>>>>

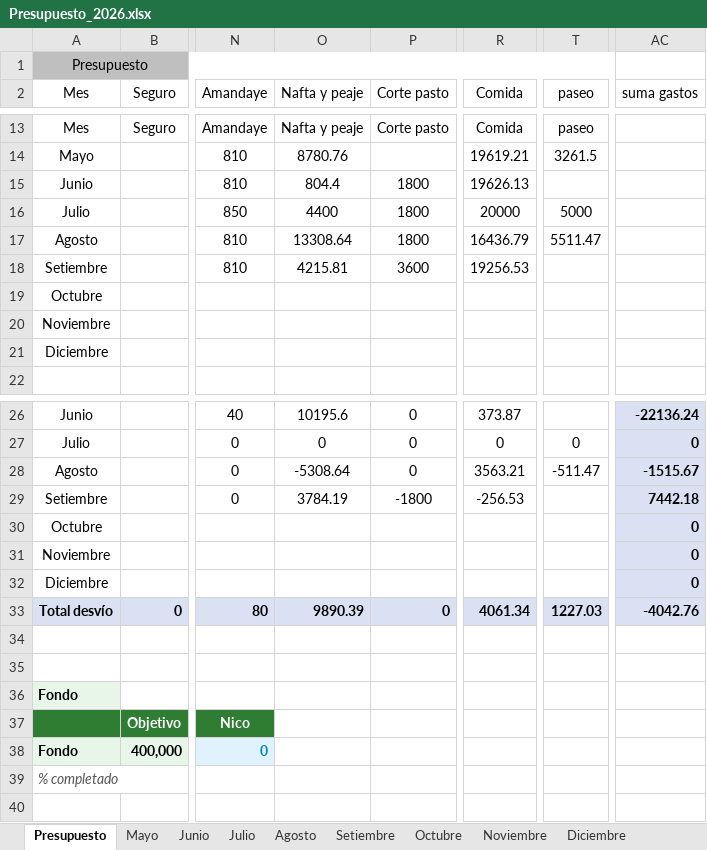
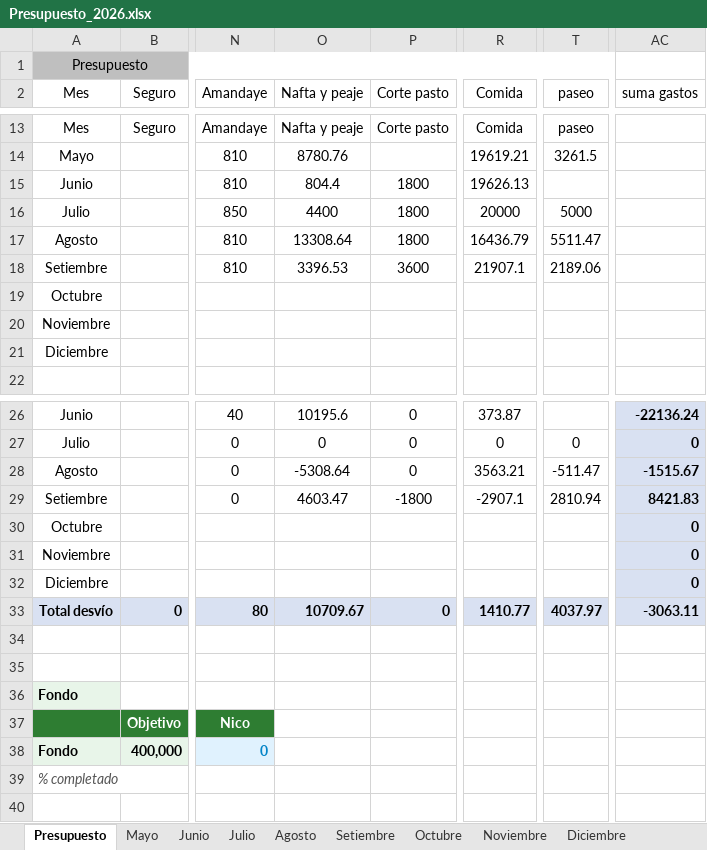
Before and after one commit to PersonalCasa/Presupuesto, an Excel workbook: Presupuesto_2026.xlsx, sheet Presupuesto, drawn as a sheet; only a part is shown, gaps mark what is left out; values as stored, in another font and other column widths than the file's, no borders; conditional formats not drawn; the diff names each change by its address in the sheet, - before the commit and + after, or states it on an @@ line.

Commit message:
Add files via upload

```diff
--- a/Presupuesto_2026.xlsx (sheet Presupuesto)
+++ b/Presupuesto_2026.xlsx (sheet Presupuesto)
-O18 (Nafta y peaje): 4215.81
+O18 (Nafta y peaje): 3396.53
-R18 (Comida): 19256.53
+R18 (Comida): 21907.1
-T18 (paseo): (empty)
+T18 (paseo): 2189.06
-O29 (Nafta y peaje): 3784.19
+O29 (Nafta y peaje): 4603.47
-R29 (Comida): -256.53
+R29 (Comida): -2907.1
-T29 (paseo): (empty)
+T29 (paseo): 2810.94
-AC29 (suma gastos): 7442.18
+AC29 (suma gastos): 8421.83
-O33 (Nafta y peaje): 9890.39
+O33 (Nafta y peaje): 10709.67
-R33 (Comida): 4061.34
+R33 (Comida): 1410.77
-T33 (paseo): 1227.03
+T33 (paseo): 4037.97
-AC33 (suma gastos): -4042.76
+AC33 (suma gastos): -3063.11
```
Also changed, not shown: sheet Setiembre.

<<<<

## Try it
Take the material above and set it down exactly, minus the images.

## Answer box
Before and after one commit to PersonalCasa/Presupuesto, an Excel workbook: Presupuesto_2026.xlsx, sheet Presupuesto, drawn as a sheet; only a part is shown, gaps mark what is left out; values as stored, in another font and other column widths than the file's, no borders; conditional formats not drawn; the diff names each change by its address in the sheet, - before the commit and + after, or states it on an @@ line.

Commit message:
Add files via upload

```diff
--- a/Presupuesto_2026.xlsx (sheet Presupuesto)
+++ b/Presupuesto_2026.xlsx (sheet Presupuesto)
-O18 (Nafta y peaje): 4215.81
+O18 (Nafta y peaje): 3396.53
-R18 (Comida): 19256.53
+R18 (Comida): 21907.1
-T18 (paseo): (empty)
+T18 (paseo): 2189.06
-O29 (Nafta y peaje): 3784.19
+O29 (Nafta y peaje): 4603.47
-R29 (Comida): -256.53
+R29 (Comida): -2907.1
-T29 (paseo): (empty)
+T29 (paseo): 2810.94
-AC29 (suma gastos): 7442.18
+AC29 (suma gastos): 8421.83
-O33 (Nafta y peaje): 9890.39
+O33 (Nafta y peaje): 10709.67
-R33 (Comida): 4061.34
+R33 (Comida): 1410.77
-T33 (paseo): 1227.03
+T33 (paseo): 4037.97
-AC33 (suma gastos): -4042.76
+AC33 (suma gastos): -3063.11
```
Also changed, not shown: sheet Setiembre.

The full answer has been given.